“I was actually surprised how calm I was before the game,” he said. “I didn’t have any nerves, I wasn’t worried about the leg, I was really ready to go and I felt we moved the ball well. We just kind of kicked ourselves in the butt a few times, we kind of stopped ourselves really. When you get in the red zone you have to score touchdowns.
“There’s definitely a few throws I would’ve liked to have back and put in a better spot. But I also feel like nine months off of an ACL surgery to be able to play and play pretty decent, it’s a step forward. You’ve got to just keep building and keep along that path.”
Cleveland’s first-team defense played three series, allowing a field goal to open the game after a kickoff return to the Detroit 49-yard line. That was the only possession for Lions quarterback Matthew Stafford.
Outside linebacker Barkevious Mingo had a sack after using his quickness to beat the fullback. Defensive end Desmond Bryant had a tackle for loss, and inside linebacker Craig Robertson and defensive end Armonty Bryant combined for one.
“We held them to three points,” inside linebacker Karlos Dansby said. “We did what we had to do to get off the field. We executed and trusted one another. Everybody was on the same page.”
Hoyer had the advantage of working with Gordon, the All-Pro receiver who led the league with 1,646 receiving yards last year.
With Gordon facing a possible suspension — a ruling on his appeal could come anytime — Pettine decided to get him some game action. Gordon started and played extensively with the first unit. He was targeted four times and made two catches for 32 yards.
Pettine said he left the game after being “nicked up” but he should be OK.
Gordon hasn’t talked to reporters since news of the suspension broke in May, but posted a picture to Instagram on Saturday afternoon with this caption: “Blessed with an opportunity tonight to do what I was born for.. #ballout #gameday #dawgpound.”
Despite all the conversation about the quarterbacks, the Browns will lean on the run in the regular season. In the first game using coordinator Kyle Shanahan’s zone blocking scheme, Ben Tate rushed six times for 25 yards, a 4.2 average. Third-round pick Terrance West carried 10 times for 22.
“It felt good. I felt a little rusty out there,” Tate said. “I was happy with how we moved the ball, we scored some points.
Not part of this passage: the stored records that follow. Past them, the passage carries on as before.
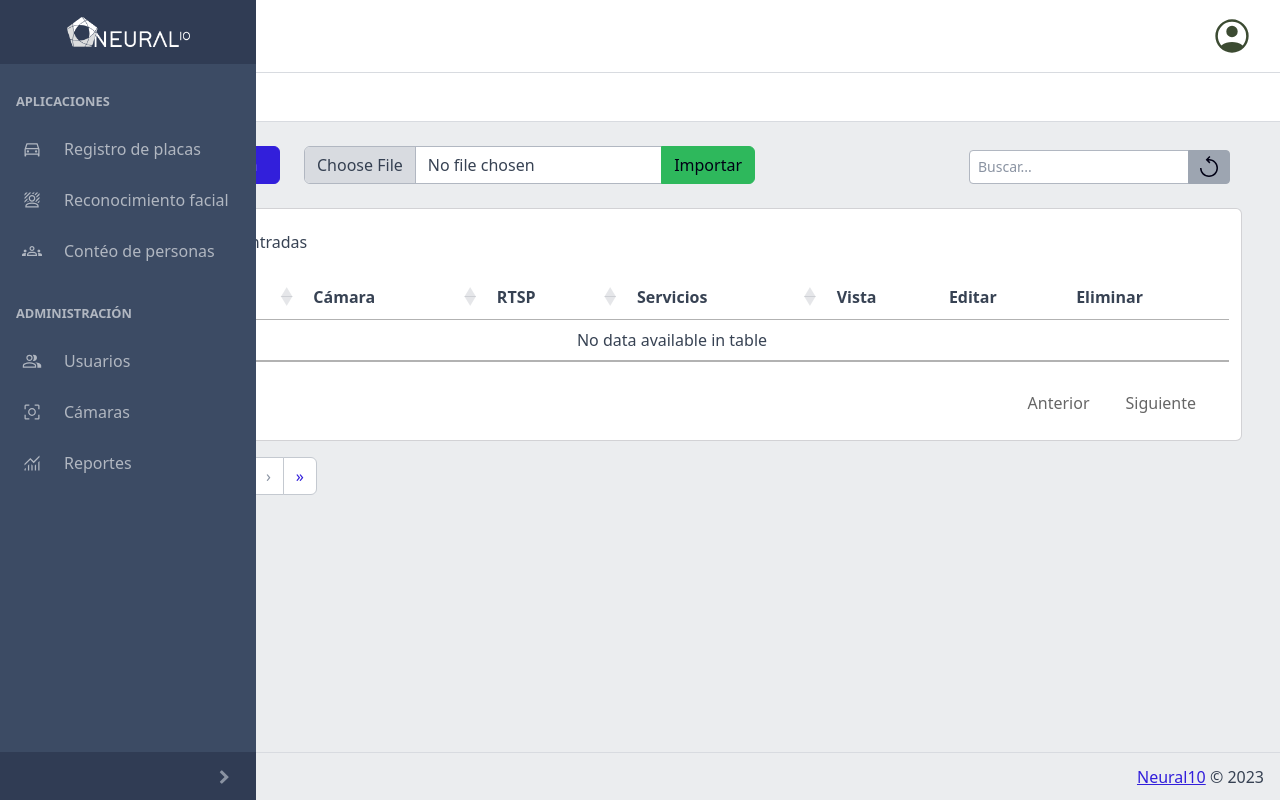
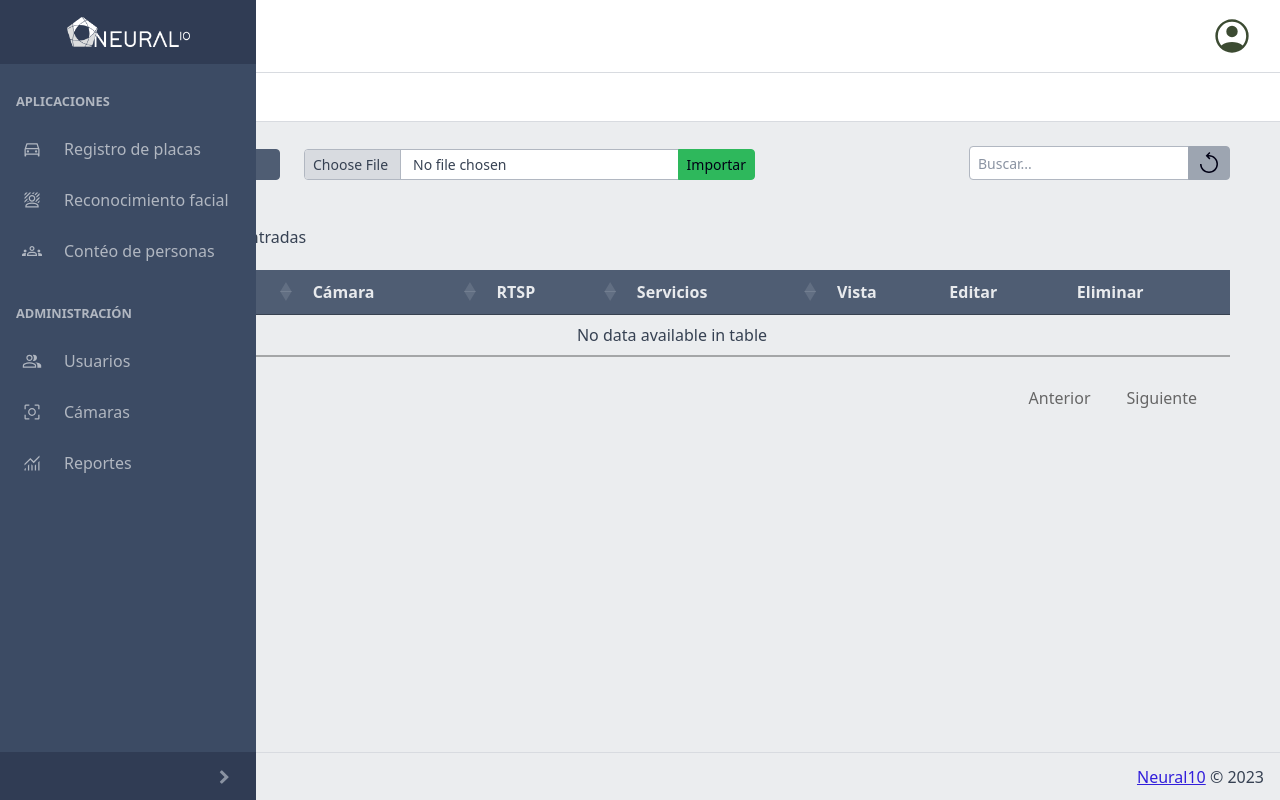
Before and after one commit to MiguelNeural/streaming, a Django app: template cameras_admin/templates/cameras_admin/cameras.html in a window 1280 px wide. Run offline with Django 3.2, Linux system fonts and the light colour scheme; the template is opened without the code that fills it, so the values that code supplies are empty.

Commit message:
Cambia el estilo de los formulario de la pagina de inicio, quita el paginador de django y modifica la clase de la tabla

```diff
--- a/cameras_admin/templates/cameras_admin/cameras.html
+++ b/cameras_admin/templates/cameras_admin/cameras.html
@@ -4,8 +4,8 @@
 
 <div class="row align-items-end">
 	<div class="col-2">
-		<div class="d-grid">
-			<button type="button" class="btn btn-primary" data-coreui-toggle="modal" data-coreui-target="#createCameraModal" >
+		<div class="d-grid input-group-sm">
+			<button type="button" class="btn btn-dark" data-coreui-toggle="modal" data-coreui-target="#createCameraModal" >
 				Agregar cámara
 			</button>
 		</div>
@@ -13,7 +13,7 @@
 	<div class="col-5">
 		<form method="post" enctype="multipart/form-data">
 			{% csrf_token %}
-			<div class="input-group">
+			<div class="input-group input-group-sm">
 				<input class="form-control" type="file" name="excel_cameras" enctype="multipart/form-data">
 				<input type="submit" name="upload_excel" value="Importar" class="btn btn-success"/>
 			</div>
@@ -85,9 +85,8 @@
 {% endif %}
 <br>
 <div class="row">
-	<div class="card mb-3">
 	<table class="table" id="cameras_table">
-			<thead>
+		<thead class="table-dark">
 			<tr>
 				<th scope="col">#</th>
 				<th scope="col">ID</th>
@@ -99,7 +98,7 @@
 				<th scope="col">Eliminar</th>
 			</tr>
 		</thead>
-			<tbody>
+		<tbody class="table-white">
 			{% for camera in cameras_list %}
 				<tr>
 					<th scope="row">{{ cameras_list.start_index|add:forloop.counter0 }}</th>
@@ -117,21 +116,21 @@
 							Sin servicios activos
 						{% endif %}
 					</td>
-						<td>
+					<td class="input-group-sm">
 						<a href="{% url 'rtsp_camera' id=camera.camera_id %}" class="btn btn-secondary">
 							<svg xmlns="http://www.w3.org/2000/svg" height="24" viewBox="0 96 960 960" width="24">
 								<path d="{% include "dashboard/modules/icons/eye_path.txt"%}"/>
 							</svg>
 						</a>
 					</td>
-						<td>
+					<td class="input-group-sm">
 						<a href="{% url 'edit_camera' id=camera.camera_id %}?page={{ cameras_list.number }}" class="btn btn-primary">
 							<svg class="btn-icon" xmlns="http://www.w3.org/2000/svg" height="24" viewBox="0 96 960 960" width="24">
 								<path d="{% include "dashboard/modules/icons/edit_path.txt"%}"/>
 							</svg>
 						</a>
 					</td>
-						<td>
+					<td class="input-group-sm">
 						<a href="{% url 'delete_camera' id=camera.camera_id %}?page={{ cameras_list.number }}" class="btn btn-danger">
 							<svg xmlns="http://www.w3.org/2000/svg" height="24" viewBox="0 96 960 960" width="24">
 								<path d="{% include "dashboard/modules/icons/delete_path.txt"%}"/>
@@ -143,53 +142,6 @@
 		</tbody>
 	</table>
 </div>
-</div>
-
-<div class="row">
-	<div class="content">
-		<nav aria-label="Page navigation example">
-			<ul class="pagination">
-				<li class="page-item">
-					<a class="page-link" href="{% url 'cameras' %}?page=1">
-						<span aria-hidden="true">&laquo;</span>
-					</a>
-				</li>
-				{% if cameras_list.has_previous %}
-				<li class="page-item"><a class="page-link" href="{% url 'cameras' %}?page={{ cameras_list.previous_page_number }}">&#139</a></li>
-				{% else %}
-				<li class="page-item disabled"><a class="page-link" >&#139</a></li>
-				{% endif %}
-
-				{% if cameras_list.paginator.num_pages <= 6 %}
-					{% for i in pages %}
-						<li class="page-item {% if cameras_list.number == i %} active {% endif %} ">
-							<a class="page-link" href="{% url 'cameras' %}?page={{i}}">{{i}}</a>
-						</li>
-					{% endfor %}
-				{% else %}
-					<li class="page-item disabled"><a class="page-link">...</a></li>
-					{% for i in many_pages %}
-						<li class="page-item {% if cameras_list.number == i %} active {% endif %} ">
-							<a class="page-link" href="{% url 'cameras' %}?page={{i}}">{{i}}</a>
-						</li>
-					{% endfor %}
-					<li class="page-item disabled"><a class="page-link">...</a></li>
-				{% endif %}
-
-				{% if cameras_list.has_next %}
-				<li class="page-item"><a class="page-link" href="{% url 'cameras' %}?page={{ cameras_list.next_page_number }}">&#155</a></li>
-				{% else %}
-				<li class="page-item disabled"><a class="page-link">&#155</a></li>
-				{% endif %}
-				<li class="page-item">
-					<a class="page-link" href="{% url 'cameras' %}?page={{ cameras_list.paginator.num_pages }}">
-						<span aria-hidden="true">&raquo;</span>
-					</a>
-				</li>
-			</ul>
-		</nav>
-	</div>
-</div>
 {% endblock %}
 
 {% block modals %}
```
Lines whose indentation alone changed are shown as unchanged.
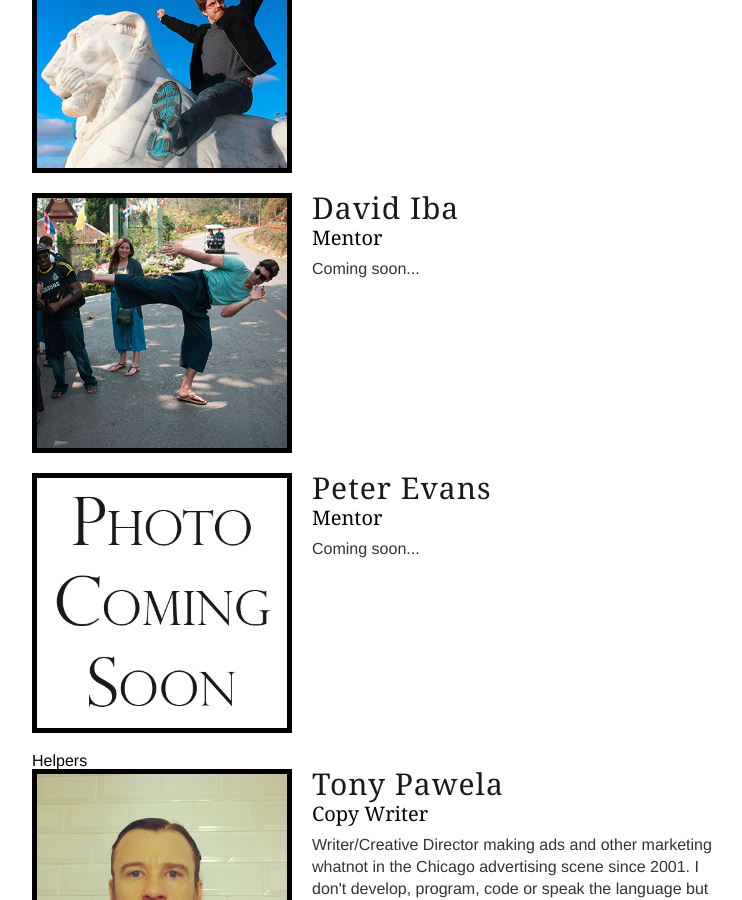
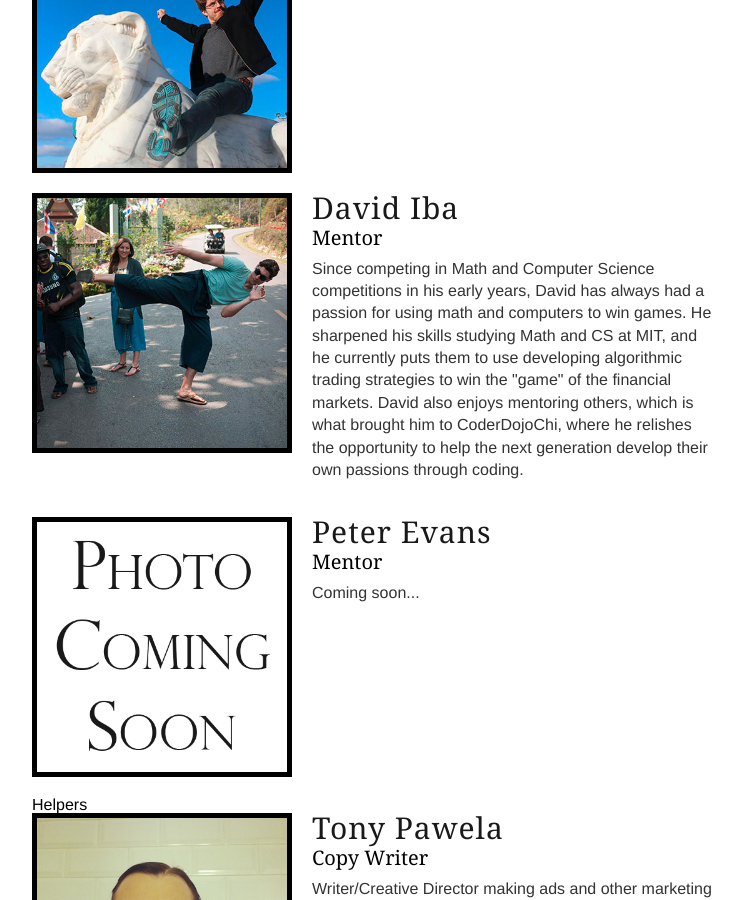
Before and after one commit to captainsafia/coderdojochi.github.com, a Jekyll site: the page built from mentors/index.html, in a window 1280 px wide and 900 px high, scrolled down 3202 px. Shown: the whole window, without its empty margins (378-1120 px from the left). Built offline with Jekyll 4.4.1, drawn with Linux system fonts in a browser that asks for light colours; comment, search, counter and statistics services are not loaded.

Commit message:
Updating David Iba's bio.

```diff
--- a/_data/mentors.yml
+++ b/_data/mentors.yml
@@ -51,7 +51,7 @@ ngreen:
 diba:
   name: David Iba
   role: Mentor
-  bio: Coming soon...
+  bio: Since competing in Math and Computer Science competitions in his early years, David has always had a passion for using math and computers to win games. He sharpened his skills studying Math and CS at MIT, and he currently puts them to use developing algorithmic trading strategies to win the "game" of the financial markets. David also enjoys mentoring others, which is what brought him to CoderDojoChi, where he relishes the opportunity to help the next generation develop their own passions through coding.
 
 pevans:
   name: Peter Evans
```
“I think it was a good start, especially running the ball. I was happy with how we did.”
Even if the picture at quarterback isn’t much clearer.